TASK INSTRUCTIONS :: Filter the material below down to the lines with the word "data" and give those lines.

INFORMATION GIVEN ::

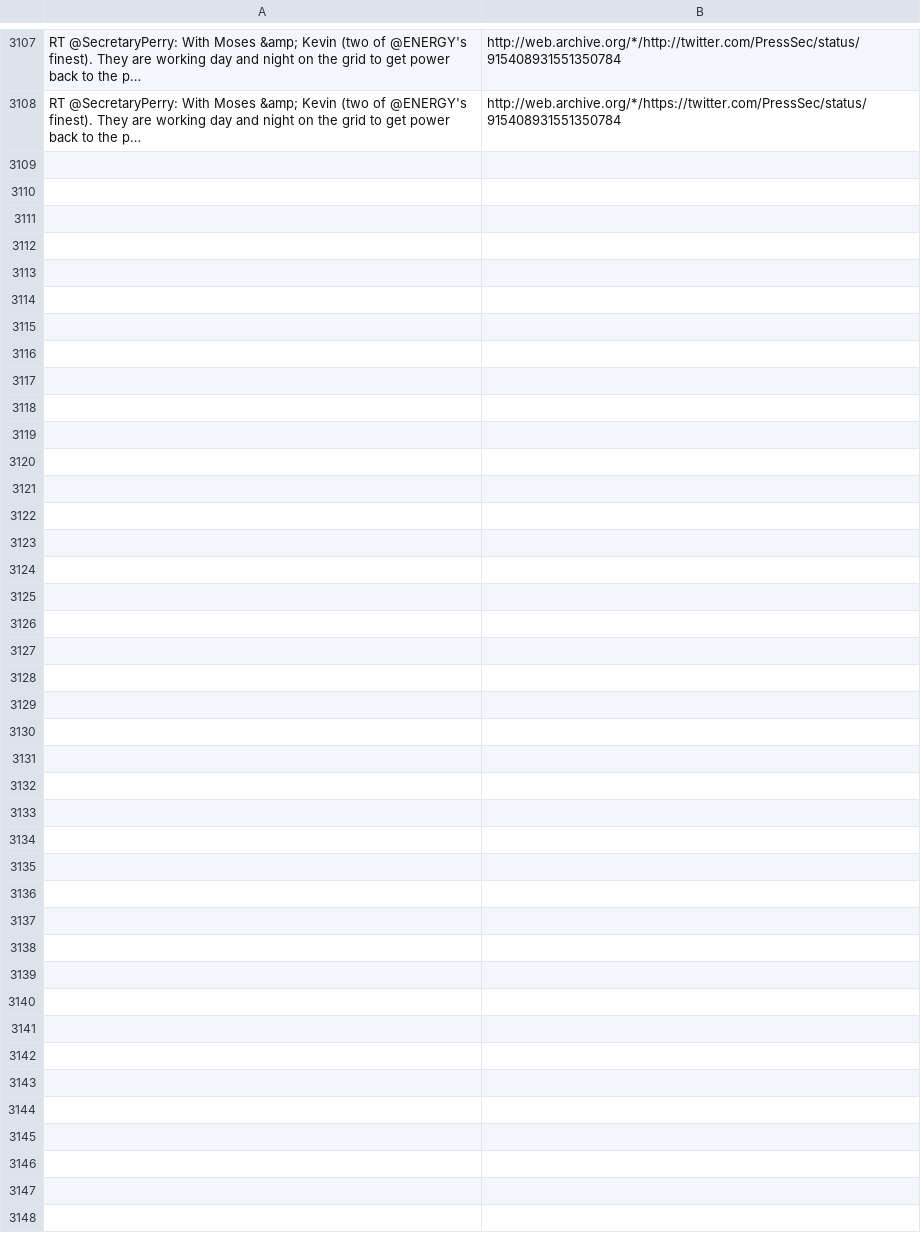
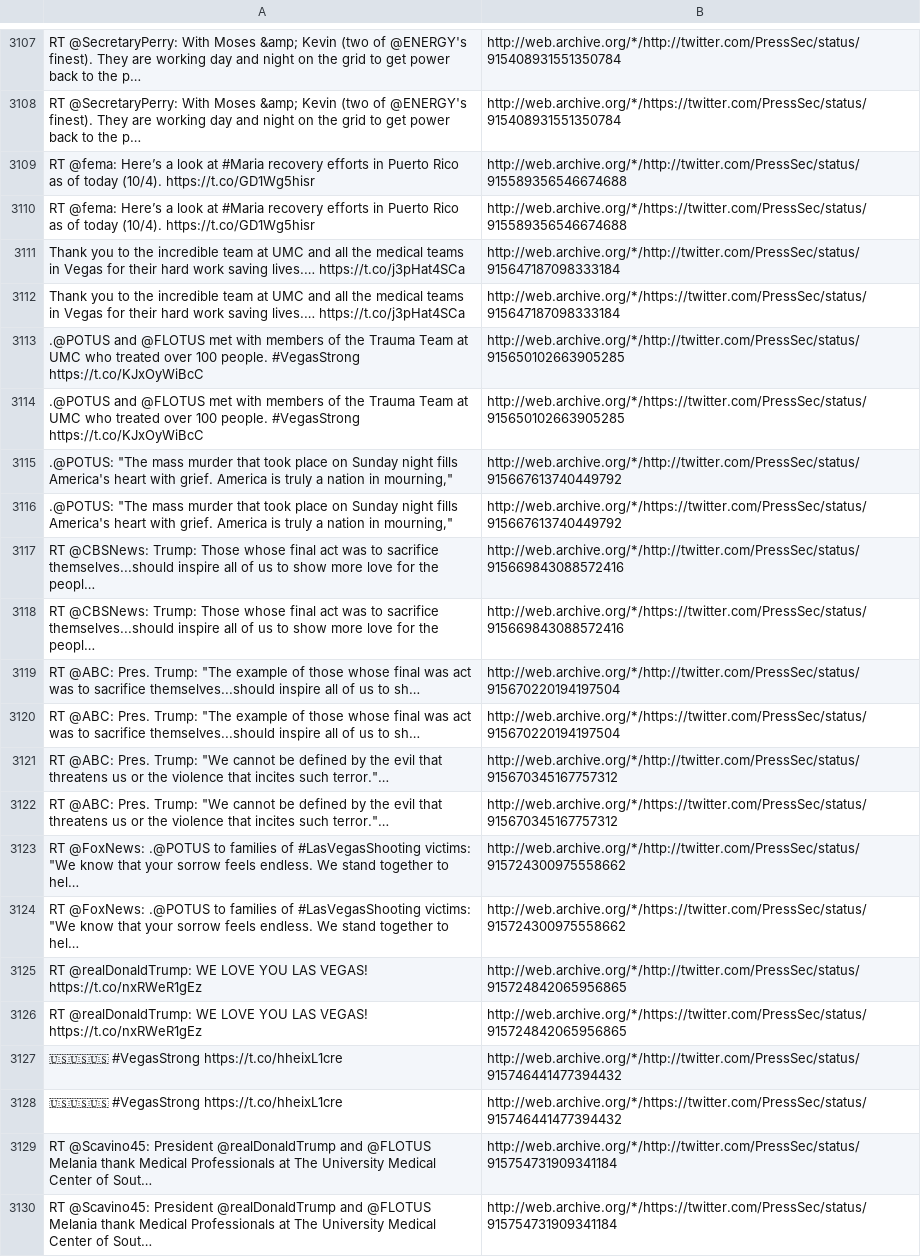
Before and after one commit to patrick-brian-mooney/archive-junta, a CSV file: data/archive_PressSec.csv, drawn as a sheet; only a part is shown, gaps mark what is left out; the diff names each change by its address in the sheet, - before the commit and + after, or states it on an @@ line.

```diff
--- a/data/archive_PressSec.csv
+++ b/data/archive_PressSec.csv
+row 3109: RT @fema: Here’s a look at #Maria recovery efforts in Puerto Rico as of today (10/4). https://t.co/GD1Wg5hisr | http://web.archive.org/*/http://twitter.com/PressSec/status/915589356546674688
+row 3110: RT @fema: Here’s a look at #Maria recovery efforts in Puerto Rico as of today (10/4). https://t.co/GD1Wg5hisr | http://web.archive.org/*/https://twitter.com/PressSec/status/915589356546674688
+row 3111: Thank you to the incredible team at UMC and all the medical teams in Vegas for their hard work saving lives.… https://t.co/j3pHat4SCa | http://web.archive.org/*/http://twitter.com/PressSec/status/915647187098333184
+row 3112: Thank you to the incredible team at UMC and all the medical teams in Vegas for their hard work saving lives.… https://t.co/j3pHat4SCa | http://web.archive.org/*/https://twitter.com/PressSec/status/915647187098333184
+row 3113: .@POTUS and @FLOTUS met with members of the Trauma Team at UMC who treated over 100 people. #VegasStrong https://t.co/KJxOyWiBcC | http://web.archive.org/*/http://twitter.com/PressSec/status/915650102663905285
+row 3114: .@POTUS and @FLOTUS met with members of the Trauma Team at UMC who treated over 100 people. #VegasStrong https://t.co/KJxOyWiBcC | http://web.archive.org/*/https://twitter.com/PressSec/status/915650102663905285
+row 3115: .@POTUS: "The mass murder that took place on Sunday night fills America's heart with grief. America is truly a nation in mourning," | http://web.archive.org/*/http://twitter.com/PressSec/status/915667613740449792
+row 3116: .@POTUS: "The mass murder that took place on Sunday night fills America's heart with grief. America is truly a nation in mourning," | http://web.archive.org/*/https://twitter.com/PressSec/status/915667613740449792
+row 3117: RT @CBSNews: Trump: Those whose final act was to sacrifice themselves...should inspire all of us to show more love for the peopl… | http://web.archive.org/*/http://twitter.com/PressSec/status/915669843088572416
+row 3118: RT @CBSNews: Trump: Those whose final act was to sacrifice themselves...should inspire all of us to show more love for the peopl… | http://web.archive.org/*/https://twitter.com/PressSec/status/915669843088572416
+row 3119: RT @ABC: Pres. Trump: "The example of those whose final was act was to sacrifice themselves...should inspire all of us to sh… | http://web.archive.org/*/http://twitter.com/PressSec/status/915670220194197504
+row 3120: RT @ABC: Pres. Trump: "The example of those whose final was act was to sacrifice themselves...should inspire all of us to sh… | http://web.archive.org/*/https://twitter.com/PressSec/status/915670220194197504
+row 3121: RT @ABC: Pres. Trump: "We cannot be defined by the evil that threatens us or the violence that incites such terror."… | http://web.archive.org/*/http://twitter.com/PressSec/status/915670345167757312
+row 3122: RT @ABC: Pres. Trump: "We cannot be defined by the evil that threatens us or the violence that incites such terror."… | http://web.archive.org/*/https://twitter.com/PressSec/status/915670345167757312
+row 3123: RT @FoxNews: .@POTUS to families of #LasVegasShooting victims: "We know that your sorrow feels endless. We stand together to hel… | http://web.archive.org/*/http://twitter.com/PressSec/status/915724300975558662
+row 3124: RT @FoxNews: .@POTUS to families of #LasVegasShooting victims: "We know that your sorrow feels endless. We stand together to hel… | http://web.archive.org/*/https://twitter.com/PressSec/status/915724300975558662
+row 3125: RT @realDonaldTrump: WE LOVE YOU LAS VEGAS! https://t.co/nxRWeR1gEz | http://web.archive.org/*/http://twitter.com/PressSec/status/915724842065956865
+row 3126: RT @realDonaldTrump: WE LOVE YOU LAS VEGAS! https://t.co/nxRWeR1gEz | http://web.archive.org/*/https://twitter.com/PressSec/status/915724842065956865
+row 3127: 🇺🇸🇺🇸🇺🇸 #VegasStrong https://t.co/hheixL1cre | http://web.archive.org/*/http://twitter.com/PressSec/status/915746441477394432
+row 3128: 🇺🇸🇺🇸🇺🇸 #VegasStrong https://t.co/hheixL1cre | http://web.archive.org/*/https://twitter.com/PressSec/status/915746441477394432
+row 3129: RT @Scavino45: President @realDonaldTrump and @FLOTUS Melania thank Medical Professionals at The University Medical Center of Sout… | http://web.archive.org/*/http://twitter.com/PressSec/status/915754731909341184
+row 3130: RT @Scavino45: President @realDonaldTrump and @FLOTUS Melania thank Medical Professionals at The University Medical Center of Sout… | http://web.archive.org/*/https://twitter.com/PressSec/status/915754731909341184
```
Also changed, not shown: data/archive_JessicaDitto45.csv, data/archive_SBALinda.csv, 23 other files.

SOLUTION FOR THIS EXERCISE ::
Before and after one commit to patrick-brian-mooney/archive-junta, a CSV file: data/archive_PressSec.csv, drawn as a sheet; only a part is shown, gaps mark what is left out; the diff names each change by its address in the sheet, - before the commit and + after, or states it on an @@ line.
--- a/data/archive_PressSec.csv
+++ b/data/archive_PressSec.csv
Also changed, not shown: data/archive_JessicaDitto45.csv, data/archive_SBALinda.csv, 23 other files.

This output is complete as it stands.